The emphasis is on coming back into the world following what has been a challenging, chaotic, and terrifying experience. To be able to listen again to that inner voice of wisdom and truth, a sort of companion throughout the ordeal. At the last moment, in the nick of time, before it was too late, the speaker (the person, 'you') began the journey and overcame the obstacles both real and imagined.



About the Poet


Mary Jane Oliver (September 10, 1935 – January 17, 2019) was an American poet who won the National Book Award and the Pulitzer Prize. Her work is inspired by nature rather than the human world, stemming from her lifelong passion for solitary walks in the wild. It is characterized by a sincere wonderment at the impact of natural imagery conveyed in unadorned language. In 2007, she was declared to be the country's best-selling poet.

Monday, September 18, 2023

Pic of the Day

Ugh! It’s Monday

I really did not want to get out of bed this morning. Isabella woke me a little after 4 am, and I got up to feed her. Then, I promptly went back to bed. I slept until my alarm went off at 5 am at which time I hit the snooze button. When the alarm went off again, I begrudgingly got out of bed. 

After being in the classroom all day for the past two weeks, I have to get caught up on my regular work and the ton of emails waiting on me. Other than two tours that I will do this morning, I am free to catch up. 

Not much will get done tomorrow. I teach my regular class, then I’ll be out of the office the rest of the day because I have to have some dental work done. My dentist is a very nice man, but I hate going.

Sunday, September 17, 2023

God Will Give Us Rest

And He said, “My Presence will go with you, and I will give you rest.”

Exodus 33:14 

It’s been a long two weeks of constant work. I spent yesterday trying to get caught up and preparing for my class this week, and I will spend some of today doing the same. When I think about rest, Matthew 11:28 usually comes to mind: “Come to Me, all you who labor and are heavy laden, and I will give you rest.” Sometimes, we do need to look to God to give us the rest we need.

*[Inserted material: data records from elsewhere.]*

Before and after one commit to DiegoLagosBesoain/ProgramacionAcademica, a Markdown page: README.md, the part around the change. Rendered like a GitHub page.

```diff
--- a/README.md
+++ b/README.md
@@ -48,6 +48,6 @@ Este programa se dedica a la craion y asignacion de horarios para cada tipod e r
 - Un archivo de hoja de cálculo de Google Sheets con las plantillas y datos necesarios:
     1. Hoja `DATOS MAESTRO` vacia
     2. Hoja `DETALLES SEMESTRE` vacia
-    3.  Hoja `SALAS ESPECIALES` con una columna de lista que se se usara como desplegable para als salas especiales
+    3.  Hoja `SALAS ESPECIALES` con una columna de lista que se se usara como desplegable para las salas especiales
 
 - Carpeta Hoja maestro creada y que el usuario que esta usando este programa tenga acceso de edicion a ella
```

Work, especially if it’s work we love, gives us a sense of purpose and well-being. Genesis 2:15 tells us that God created us for work, “The LORD God took the man and put him in the garden of Eden to work it and keep it.” However, it is not healthy to work all the time. There are times when we can become consumed with work, leading to increased stress, and straining our relationships. This is how I have felt these last couple of weeks.


God calls us to take a break from work. He gives us a day of rest each week. God set apart the seventh day as a holy day, to help us enter God’s rest and experience restoration, though Christians now take the first day of the week for rest. Some of the religious leaders of Jesus’ day were so concerned about keeping the Sabbath, they prevented any form of work from taking place, even healing those who were suffering. Jesus corrected this misunderstand of the Sabbath on several occasions (Mark 3:1-6Luke 13:10-17John 9:14). Mark 2:27 teaches people that “The Sabbath was made for man, and not man for the Sabbath.”

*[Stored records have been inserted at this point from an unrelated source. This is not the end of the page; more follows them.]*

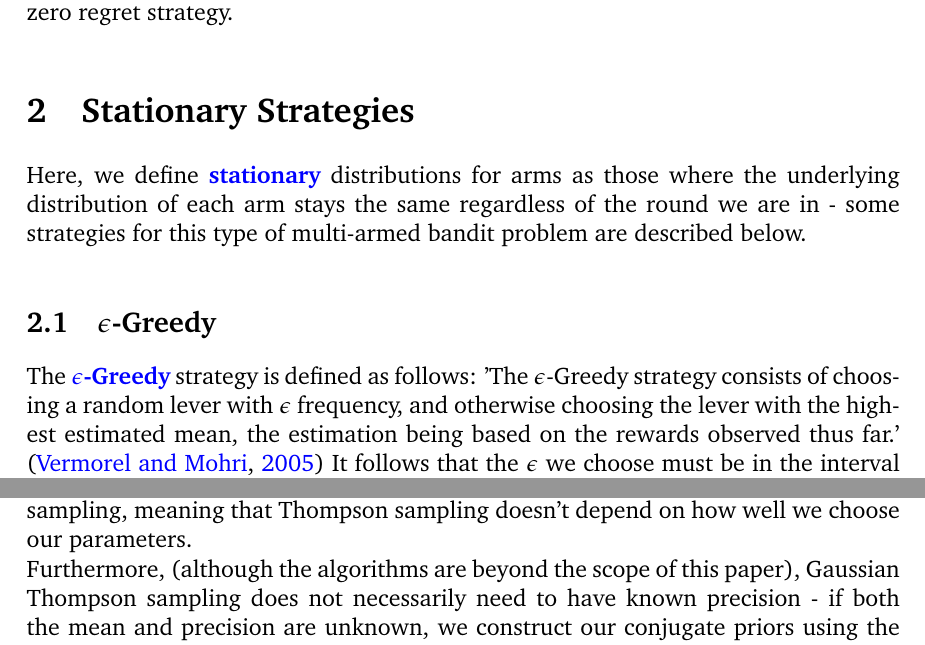
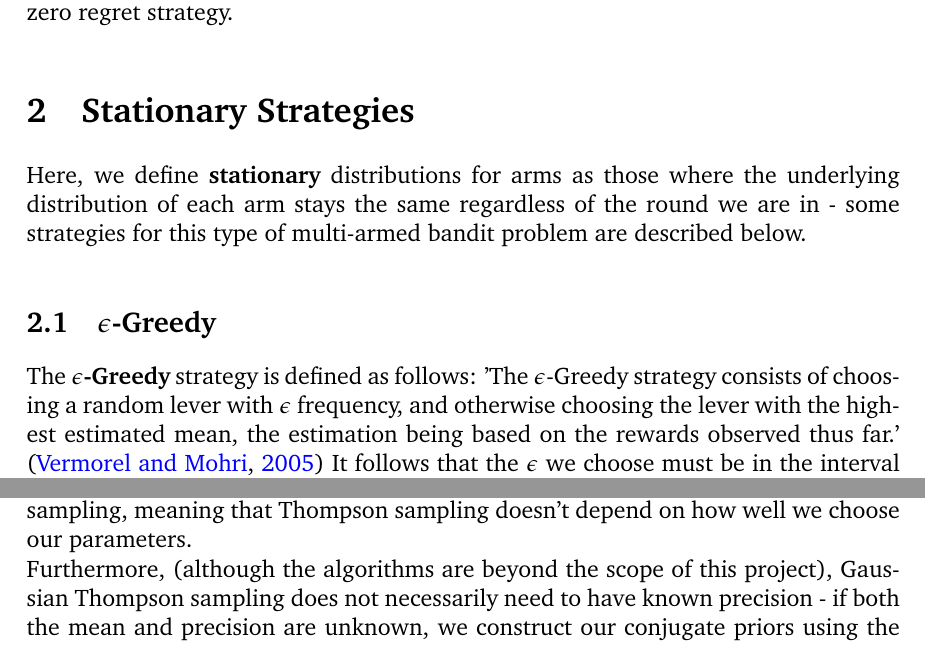
Before and after one commit to ShivamAmratlalPatel/M2RGroupProject, a LaTeX document (report/coursework.tex, which reads report/Strengths_&_Weaknesses.tex, report/stationary_strategies.tex): two parts of pages 4 and 15 of 18, joined at a grey line, cut so that both start at the same text. Compiled offline with pdfLaTeX.

Commit message:
Updates from Overleaf

```diff
--- a/report/Strengths_&_Weaknesses.tex
+++ b/report/Strengths_&_Weaknesses.tex
@@ -26,6 +26,6 @@ Similar to the Upper Confidence Bound (UCB) algorithm above, Thompson Sampling c
 \subsubsection{Strengths}
 By sampling from the prior distributions of each arm, rather than picking the best estimate like $\epsilon$-greedy or the best potential estimate like UCB, we get a better proportion of draws, with which we can model our new prior distributions - this gives us a very good exploration-exploitation balance. In addition, unlike the UCB (which sets a confidence value to control the level of exploration) and $\epsilon$-greedy (which sets an exploration value $\epsilon$) algorithms, a parameter doesn't need to be set for Thompson sampling, meaning that Thompson sampling doesn't depend on how well we choose our parameters.
 
-Furthermore, (although the algorithms are beyond the scope of this paper), Gaussian Thompson sampling does not necessarily need to have known precision - if both the mean and precision are unknown, we construct our conjugate priors using the \emph{Normal-Gamma} distribution, with four parameters. This demonstrates that even with very little information about the underlying distribution, Thompson sampling still manages to find optimal arms and a zero regret strategy.
+Furthermore, (although the algorithms are beyond the scope of this project), Gaussian Thompson sampling does not necessarily need to have known precision - if both the mean and precision are unknown, we construct our conjugate priors using the \textbf{Normal-Gamma} distribution, with four parameters. This demonstrates that even with very little information about the underlying distribution, Thompson sampling still manages to find optimal arms and a zero regret strategy.
 
 \subsubsection{Weaknesses}
--- a/report/stationary_strategies.tex
+++ b/report/stationary_strategies.tex
@@ -1,8 +1,8 @@
 \section{Stationary Strategies}
-Here, we define \emph{stationary} distributions for arms as those where the underlying distribution of each arm stays the same regardless of the round we are in - some strategies for this type of multi-armed bandit problem are described below.
+Here, we define \textbf{stationary} distributions for arms as those where the underlying distribution of each arm stays the same regardless of the round we are in - some strategies for this type of multi-armed bandit problem are described below.
 
 \subsection{$\epsilon$-Greedy}
-The \emph{$\epsilon$-Greedy} strategy is defined as follows: 'The $\epsilon$-Greedy strategy consists of choosing a random lever with $\epsilon$ frequency, and otherwise choosing the lever with the highest estimated mean, the estimation being based on the rewards observed thus far.' \citep{vermorel} It follows that the $\epsilon$ we choose must be in the interval [0,1], and we would like to choose $\epsilon$ so that we get the perfect balance between exploration (finding out the effectiveness of new arms) and exploitation (using what we already know about the old arms).
+The \textbf{$\epsilon$-Greedy} strategy is defined as follows: 'The $\epsilon$-Greedy strategy consists of choosing a random lever with $\epsilon$ frequency, and otherwise choosing the lever with the highest estimated mean, the estimation being based on the rewards observed thus far.' \citep{vermorel} It follows that the $\epsilon$ we choose must be in the interval [0,1], and we would like to choose $\epsilon$ so that we get the perfect balance between exploration (finding out the effectiveness of new arms) and exploitation (using what we already know about the old arms).
 
 \subsubsection{Random strategy}
 The first (and most basic) of the $\epsilon$-Greedy strategies to analyse will be the random strategy, which will provide us basic insights into what is required of an optimal strategy. As the name implies, for each round, following this strategy, we choose to play one of the arms at random: here, this means that $\epsilon = 1$.
```
Also changed, not shown: report/Strengths_&_Weaknesses.tex (4 more changed lines), report/stationary_strategies.tex (6 more changed lines).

The Sabbath is a gift of God’s grace, that helps us to experience life more fully by setting apart time to reflect on God as the center of our life. God is the one who provides for us. He is the one who heals and restores us. He is the one who saves us from our sin and invites us to share in His rest by placing our faith in the finished work of our savior, Jesus Christ. Hebrews 4:9 says, “There remains therefore a rest for the people of God.”


When we rest in God, we deepen our relationship with Him. We increase our dependence on God for both His material and spiritual provision. Glorifying God should be the central aspect of both our work and our rest. God promises that if we turn to Him for rest, He will restore our souls. The beginning of 23rd Psalm in verses 1-3 says, “The Lord is my shepherd; I shall not want. He makes me to lie down in green pastures; He leads me beside the still waters. He restores my soul; He leads me in the paths of righteousness for His name’s sake.” Sometimes, we need God to remind us to rest.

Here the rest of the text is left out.